Snowbasin Resort sits at a breathtaking location just below the summit ridge of Mount Ogden. The magnificent, luxurious pine lodges with gourmet fare, colossal ruby and emerald chandeliers, massive stone fireplaces and striking wildlife sculptures enhance the lofty views of the Valley below. This premier resort boasts the world’s largest automated snowmaking system allowing for early season openings and late closings, in addition to the 400 inches of natural powder. Snowbasin is known for its challenging slopes as well as for gentle beginner terrain on 3,330 acres. The site of the Downhills, Super-Gs and Combined alpine events of the 2002 Olympic Games, this is a world class ski experience without the crowds. The Nordic Center provides groomed trails.
Nordic Valley, is a family fun headquarters. The Learning Center and Kids Zone offers quality children’s ski or snowboard lessons and programs in a safe environment. The resort offers a great value, with specials every weeknight and programs for the entire family. With three chair lifts, they offer Utah’s largest night skiing with 100% of the mountain under lights.
Snowmobiling enthusiasts enjoy some of best terrain in the West on almost 200 miles of groomed trails in the Monte Cristo area. Reserve a machine with Club Rec and it will be ready for you at the trail head.
Cross-country skiers and snowshoers enjoy miles and miles of groomed and off piste trails at North Fork Park. And don’t let anyone tell you that Eden does not have night life… right through the cold winter months hundreds of fishermen, women and children ice fish on the frozen Pineview Reservoir for record-sized perch.
Now you have no excuse not to enjoy Ogden Valley Utah year-round!
Ogden Valley is located UP the canyon from Ogden City. Its namesake, Peter Skene Ogden, had long left our area when Ogden City, previously called Brown’s Fort, was named after him. Records seem to indicate that Ogden himself did not enter the area of the present-day Ogden City because Ogden Canyon was virtually impassable at the time.
Ogden, born in 1794, was an experienced trapper and mountain man. In November 1824 he became the leader of the Snake River Country Expeditions to continue the British policy of creating a “fur desert” between American territory and the southern Columbia River drainage – discouraging American trappers from coming into the area.

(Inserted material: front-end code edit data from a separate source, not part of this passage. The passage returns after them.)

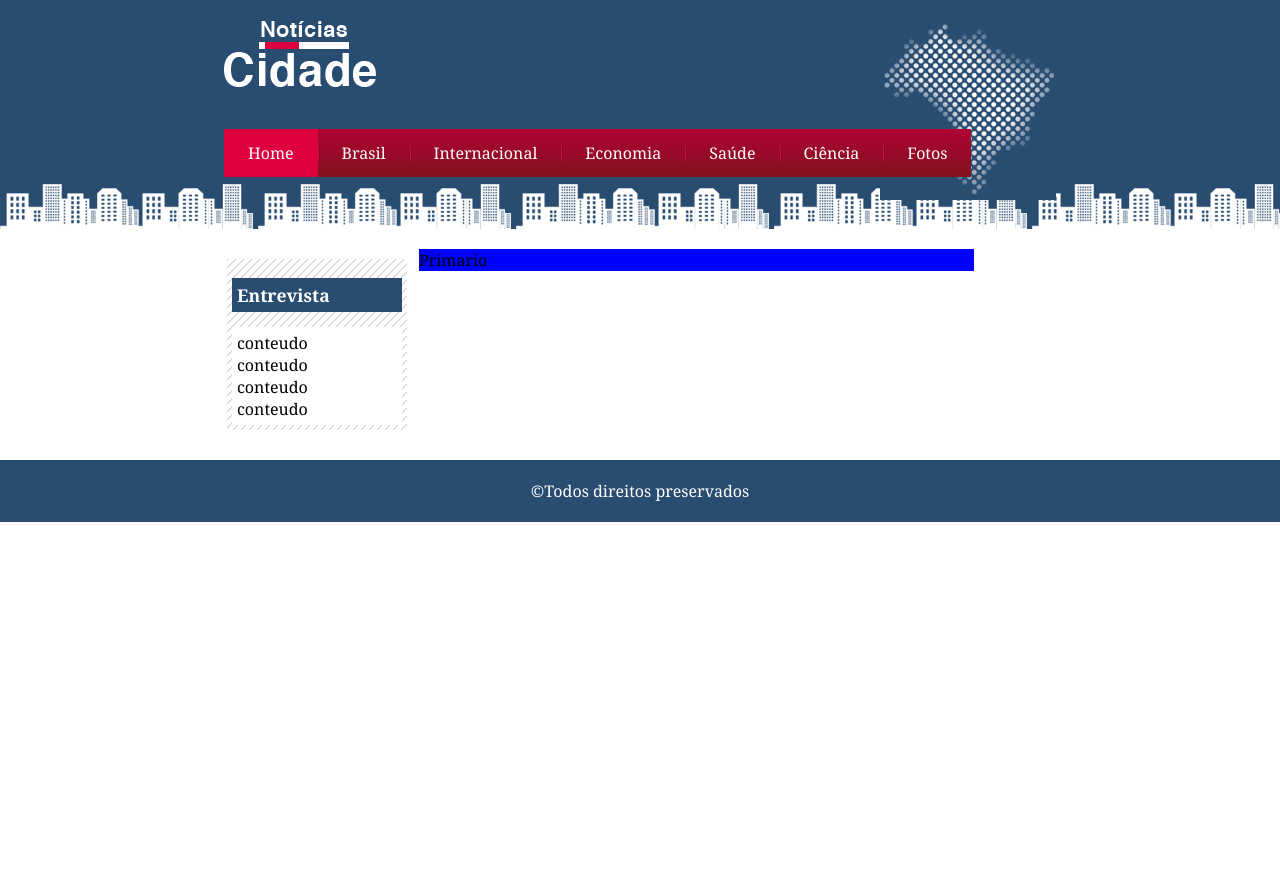
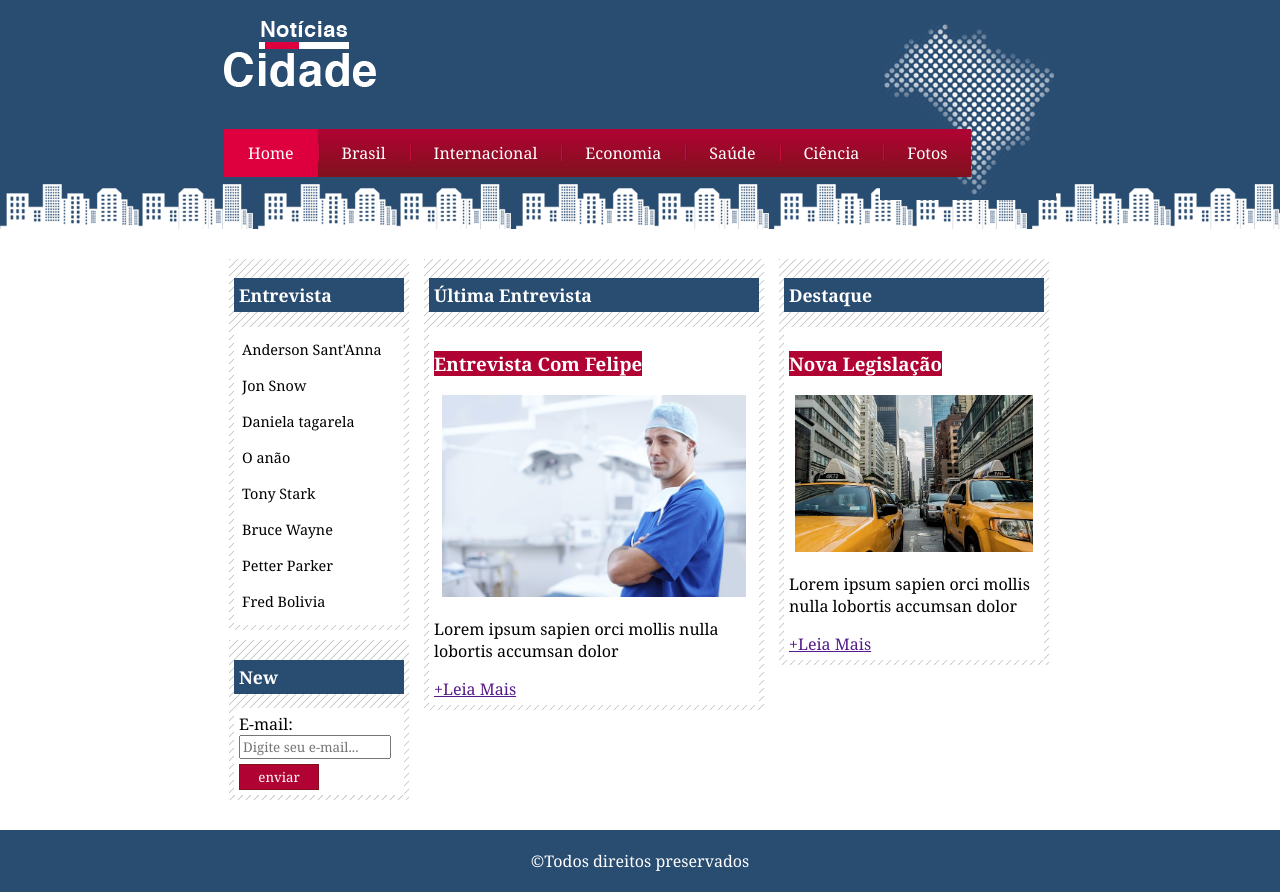
Before and after one commit to AndersonSantanna/Noticia-Cidade, a plain HTML site: page index.html in a window 1280 px wide. Before the commit the page ends 800 px from the top, so only its background shows below. Drawn offline with Linux system fonts and the light colour scheme.

Commit message:
Area de conteudo - okay

```diff
--- a/estilo/estilos.css
+++ b/estilo/estilos.css
@@ -78,10 +78,9 @@ body.fotos #nav li#fotos a
 }
 
 #primario{
-    width: 270px;
-    margin: 0px 0px 20px 195px;
+    width: 340px;
+    margin: 0px 0px 20px 200px;
     float: left;
-    background-color: blue;
 }
 #duas-colunas #primario{
     width: 555px;
@@ -95,12 +94,11 @@ body.fotos #nav li#fotos a
     width: 270px;
     margin:  0px 0px 20px 15px;
     float: left;
-    background-color: red;
 
 }
 #lateral{
     width: 180px;
-    margin: 0px 0px 20px -747px;
+    margin: 0px 0px 20px -820px;
     float: left;
 
 }
@@ -121,6 +119,49 @@ h2{
     background: #fff;
     padding: 5px;
 }
+.caixa-conteudo img{
+    width: 95%;
+    margin-left: 2.5%
+}
+
+/*Formatacao menus laterais*/
+#lateral ul a{
+    font-size: 0.9em;
+    padding: 3px;
+    display: block;
+    line-height: 30px;
+    color: black;
+    text-decoration: none;
+}
+#lateral ul a:hover{
+    background: #f9f9f9 url(../imagens/marcador.png) no-repeat left center;
+    color: #a1a1a1;
+    padding-left: 22px;
+}
+/*News*/
+label{
+    display: block;
+    cursor: pointer;
+}
+#email{
+    width: 90%;
+    margin-bottom: 5px;
+}
+#botao{
+    background: #b10333;
+    border: 1px solid #80111d;
+    width: 50%;
+    padding: 3px;
+    color: white
+}
+
+/*Formatação de cabeçalhos*/
+.destaque h3{
+    background: #b10333;
+    display: inline-block;
+    color: #fff;
+}
+
 /*Rodape*/
 footer{
     clear: both;
--- a/index.html
+++ b/index.html
@@ -7,7 +7,7 @@
     <meta name="viewport" content="width=device-width, initial-scale=1">
     <link rel="stylesheet" type="text/css" media="screen" href="estilo/estilos.css" />
 </head>
-<body id="duas-colunas" class="home">
+<body id="tres-colunas" class="home">
     <!--Começo de container-->
     <div id="container">
         <h1 class="logo">Logo</h1>
@@ -25,19 +25,63 @@
         </div><!--Fim de navegação-->
 
         <div id="conteudo"><!--Começo conteudo-->
-            <div id="primario">Primario</div>
-            <div id="secundario"></div>
+            <div id="primario">
+                <div class="caixa destaque">
+                    <h2>Última Entrevista</h2>
+                    <div class="caixa-conteudo">
+                        <h3>Entrevista Com Felipe</h3>
+                        <img src="imagens/doutor.jpg" alt="doutor">
+                        <p>
+                            Lorem ipsum sapien orci mollis nulla lobortis accumsan dolor
+                        </p>
+                        <a href="">+Leia Mais</a>
+                    </div>
+                </div>
+            </div>
+            <div id="secundario">
+                    <div class="caixa destaque">
+                            <h2>Destaque</h2>
+                            <div class="caixa-conteudo">
+                                <h3>Nova Legislação</h3>
+                                <img src="imagens/taxi.jpg" alt="taxi" title="Nova Legislação">
+                                <p>
+                                    Lorem ipsum sapien orci mollis nulla lobortis accumsan dolor
+                                </p>
+                                <a href="">+Leia Mais</a>
+                            </div>
+                        </div>
+            </div>
             <!--Começo de Lateral-->
             <div id="lateral">
                 <div class="caixa">
                     <h2>Entrevista</h2>
                     <div class="caixa-conteudo">
-                        conteudo<br>
-                        conteudo<br>
-                        conteudo<br>
-                        conteudo<br>
+                        <ul>
+                            <li><a href="">Anderson Sant'Anna</a></li>
+                            <li><a href="">Jon Snow</a></li>
+                            <li><a href="">Daniela tagarela</a></li>
+                            <li><a href="">O anão</a></li>
+                            <li><a href="">Tony Stark</a></li>
+                            <li><a href="">Bruce Wayne</a></li>
+                            <li><a href="">Petter Parker</a></li>
+                            <li><a href="">Fred Bolivia</a></li>
+                        </ul>
                     </div>
                 </div>
+                <div class="caixa">
+                        <h2>New</h2>
+                        <div class="caixa-conteudo">
+                            <form action="">
+                                <div>
+                                    <label for="">E-mail:</label>
+                                    <input id="email" type="email" name="email" placeholder="Digite seu e-mail...">
+                                </div>
+                                <div>
+                                    <input id="botao" type="submit" value="enviar">
+                                </div>
+                            </form>
+                        </div>
+                    </div>
             </div><!--Fim de Lateral-->
         </div><!--Fim conteudo-->
 
```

Ogden, with a brigade of 131, pushed toward Utah in December of 1824. By April the expedition had reached the Bear River and continued into present Cache Valley, where he learned from Snake Indians that Americans (John H. Weber’s brigade) had already trapped the area. The British continued south through present-day Smithfield, Logan, Hyrum, and into the Huntsville area via Paradise Canyon. As was the fashion for naming many river valleys in Utah, our Valley was named after the trapper. Originally called Ogden’s Hole, the name Ogden Valley has remained.